The Environmental Protection Agency (EPA) is no stranger to controversy. From its dubious support of untenable cap-and-trade policies that put profits before people, to the study it released last year arguing that fracking posed no threat to our drinking water, the agency has made one thing clear: it’s letting corporate pressure stop it from doing its job, which is protecting us and the environment.
So while it’s upsetting, it should come as little surprise that after the World Health Organization found last year that glyphosate, the main ingredient in the weed killer known as Roundup, is “probably carcinogenic to humans,” the EPA shirked the science. EPA’s assessment instead concludes that glyphosate—the most widely used herbicide in the U.S.—is unlikely to cause cancer.
But the majority of the studies in EPA’s assessment of glyphosate are funded by industry. Of the over 100 studies used in the EPA’s assessment, only 40% are peer-reviewed and accessible in the open literature; nearly 60% of the others are unpublished studies submitted by the industry. Many peer-reviewed studies, including one that links glyphosate with breast cancer cell growth, are labeled “not relevant”—without a sufficient explanation for their exclusion from the assessment.
Let’s be clear here: trustworthy, rigorous science is, by definition, transparent. The process the EPA used to declare Roundup an unlikely carcinogen is certainly not. And when corporations like Monsanto—the producer of Roundup—have the most to gain from agenda-driven studies, we have even more reason to demand that our government agencies are forthcoming about what data they use, and why.
Right now, the EPA is reconsidering its approval of Roundup and has opened a public comment period. It’s our chance to make sure the EPA corrects its mistakes and starts doing its job.
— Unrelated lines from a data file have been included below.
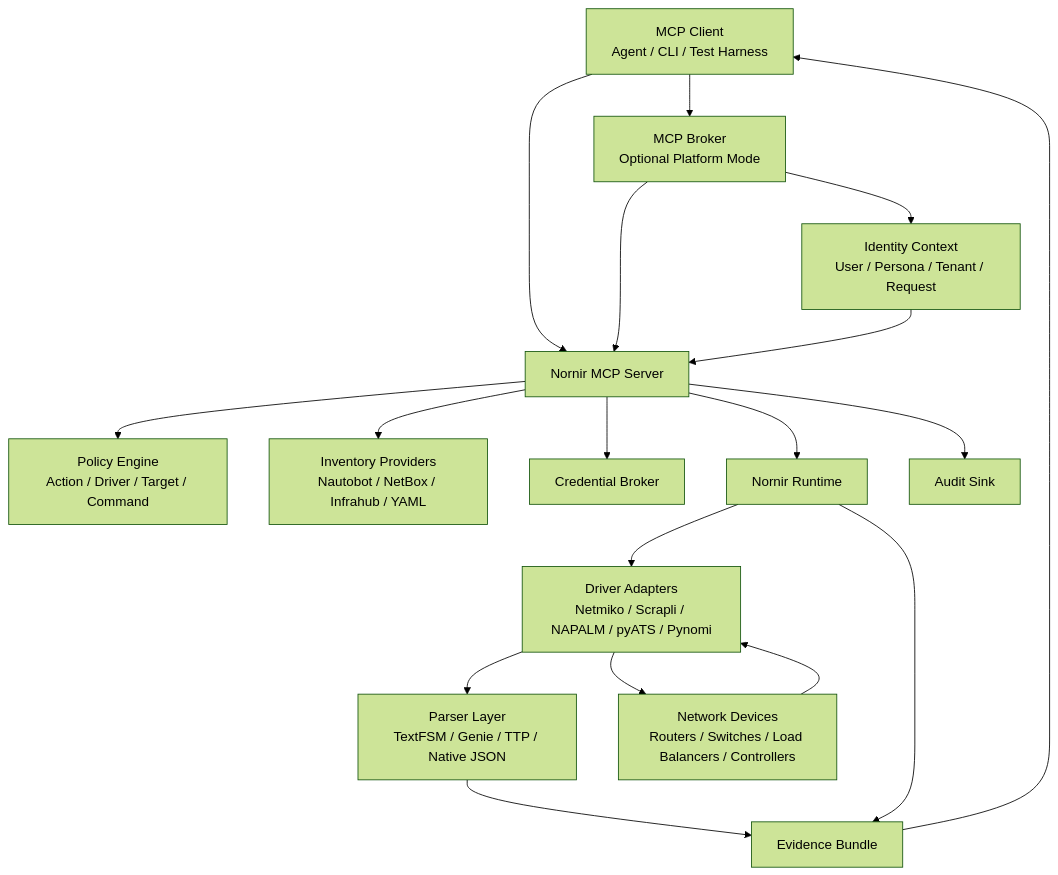
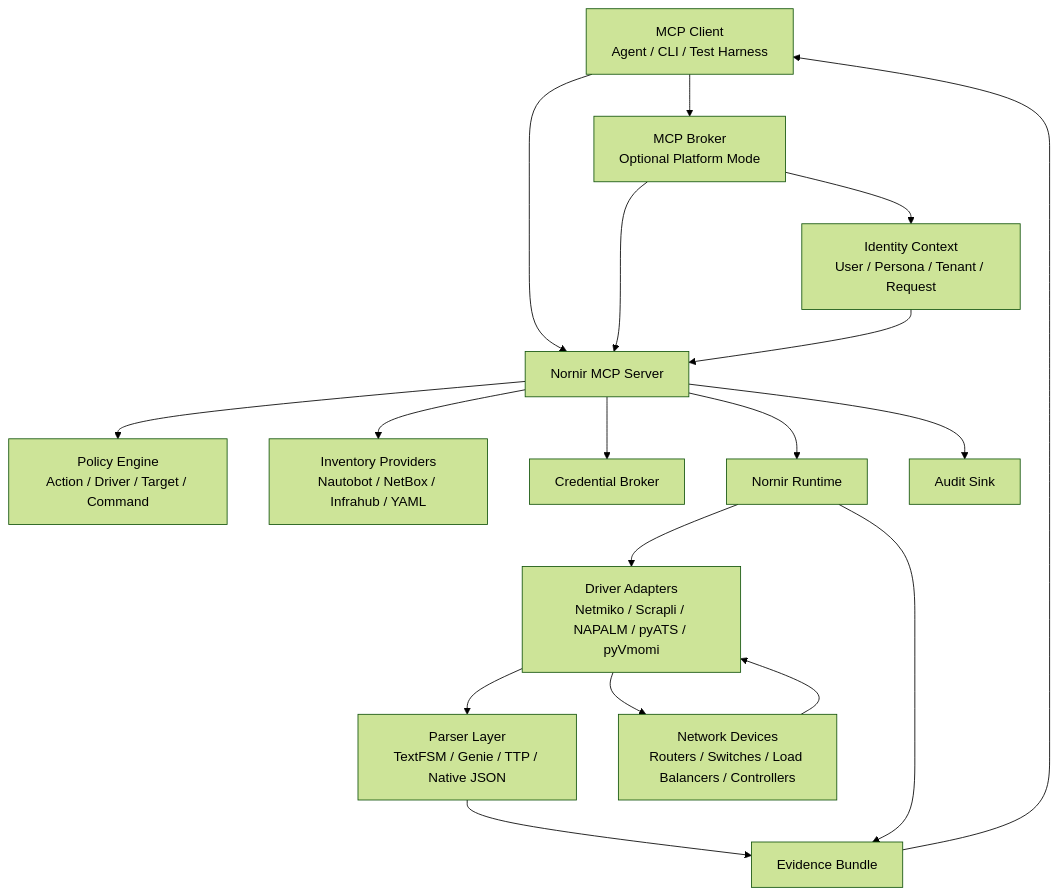
Before and after one commit to ColtMercer/the-agentic-network-platform: the diagram in projects/nornir-mcp/README.md, drawn with Mermaid (forest theme). The commit also changed other lines of this file and 8 other files, not shown here.

````diff
--- a/projects/nornir-mcp/README.md
+++ b/projects/nornir-mcp/README.md
@@ -28,34 +28,34 @@
 ```mermaid
 flowchart TB
     client[MCP Client<br/>Agent / CLI / Test Harness]
     broker[MCP Broker<br/>Optional Platform Mode]
     auth[Identity Context<br/>User / Persona / Tenant / Request]
     server[Nornir MCP Server]
     policy[Policy Engine<br/>Action / Driver / Target / Command]
     inventory[Inventory Providers<br/>Nautobot / NetBox / Infrahub / YAML]
     secrets[Credential Broker]
     nornir[Nornir Runtime]
-    drivers[Driver Adapters<br/>Netmiko / Scrapli / NAPALM / pyATS / Pynomi]
+    drivers[Driver Adapters<br/>Netmiko / Scrapli / NAPALM / pyATS / pyVmomi]
     parser[Parser Layer<br/>TextFSM / Genie / TTP / Native JSON]
     devices[Network Devices<br/>Routers / Switches / Load Balancers / Controllers]
     evidence[Evidence Bundle]
     audit[Audit Sink]
 
     client --> broker
     client --> server
     broker --> auth
     broker --> server
     auth --> server
     server --> policy
     server --> inventory
     server --> secrets
     server --> nornir
     nornir --> drivers
     drivers --> devices
     devices --> drivers
     drivers --> parser
     parser --> evidence
     nornir --> evidence
     server --> audit
     evidence --> client
 ```
````
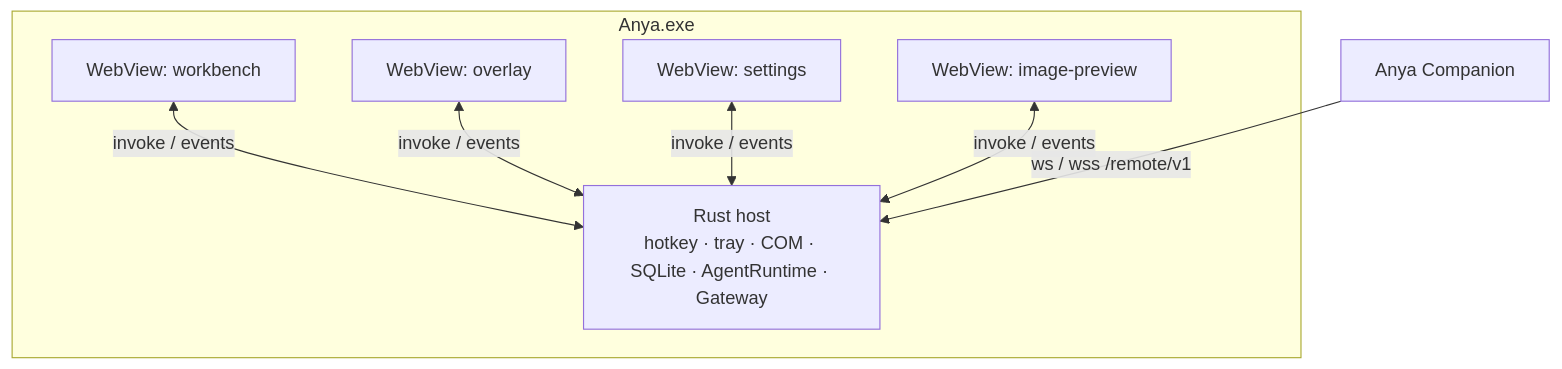
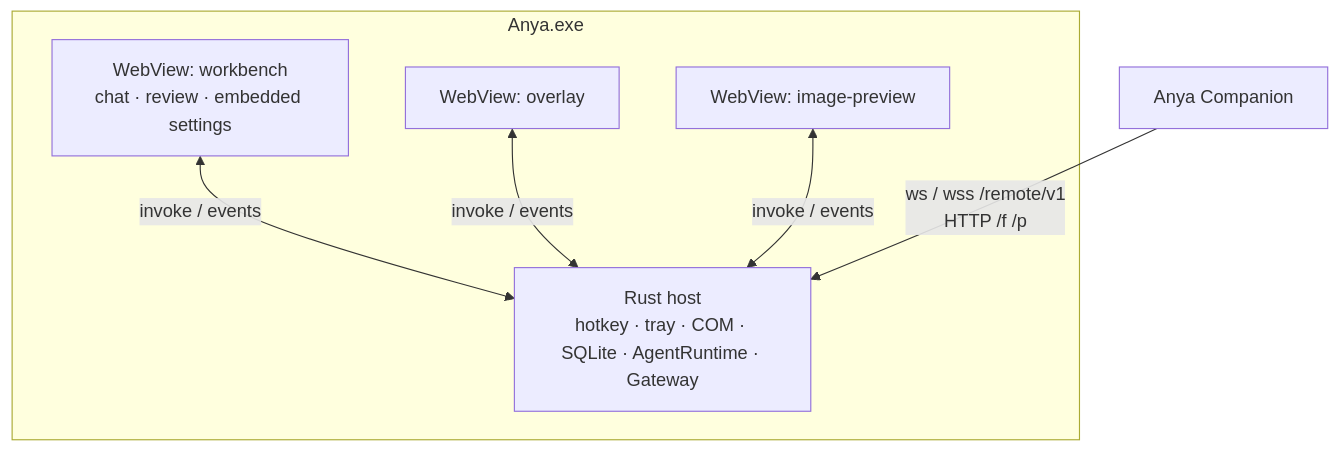
The third of 18 diagrams in docs/architecture-overview.md (rururunu/Anya), drawn with Mermaid before and after one commit. The commit also changed other lines of this file and 86 other files, not shown here.

````diff
--- a/docs/architecture-overview.md
+++ b/docs/architecture-overview.md
@@ -162,18 +164,16 @@
 ```mermaid
 flowchart TB
   subgraph Process["Anya.exe"]
     Rust["Rust host<br/>hotkey · tray · COM · SQLite · AgentRuntime · Gateway"]
-    WV1["WebView: workbench"]
+    WV1["WebView: workbench<br/>chat · review · embedded settings"]
     WV2["WebView: overlay"]
-    WV3["WebView: settings"]
     WV4["WebView: image-preview"]
   end
 
   Phone[Anya Companion]
 
   WV1 <-->|invoke / events| Rust
   WV2 <-->|invoke / events| Rust
-  WV3 <-->|invoke / events| Rust
   WV4 <-->|invoke / events| Rust
-  Phone -->|ws / wss /remote/v1| Rust
+  Phone -->|ws / wss /remote/v1<br/>HTTP /f /p| Rust
 ```
````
When millions of Americans are exposed to a probable human carcinogen every day we can’t afford to trust studies that might not have our best interest at heart.
It’s time that we tell the EPA to do a real, unbiased assessment and get rid of Roundup.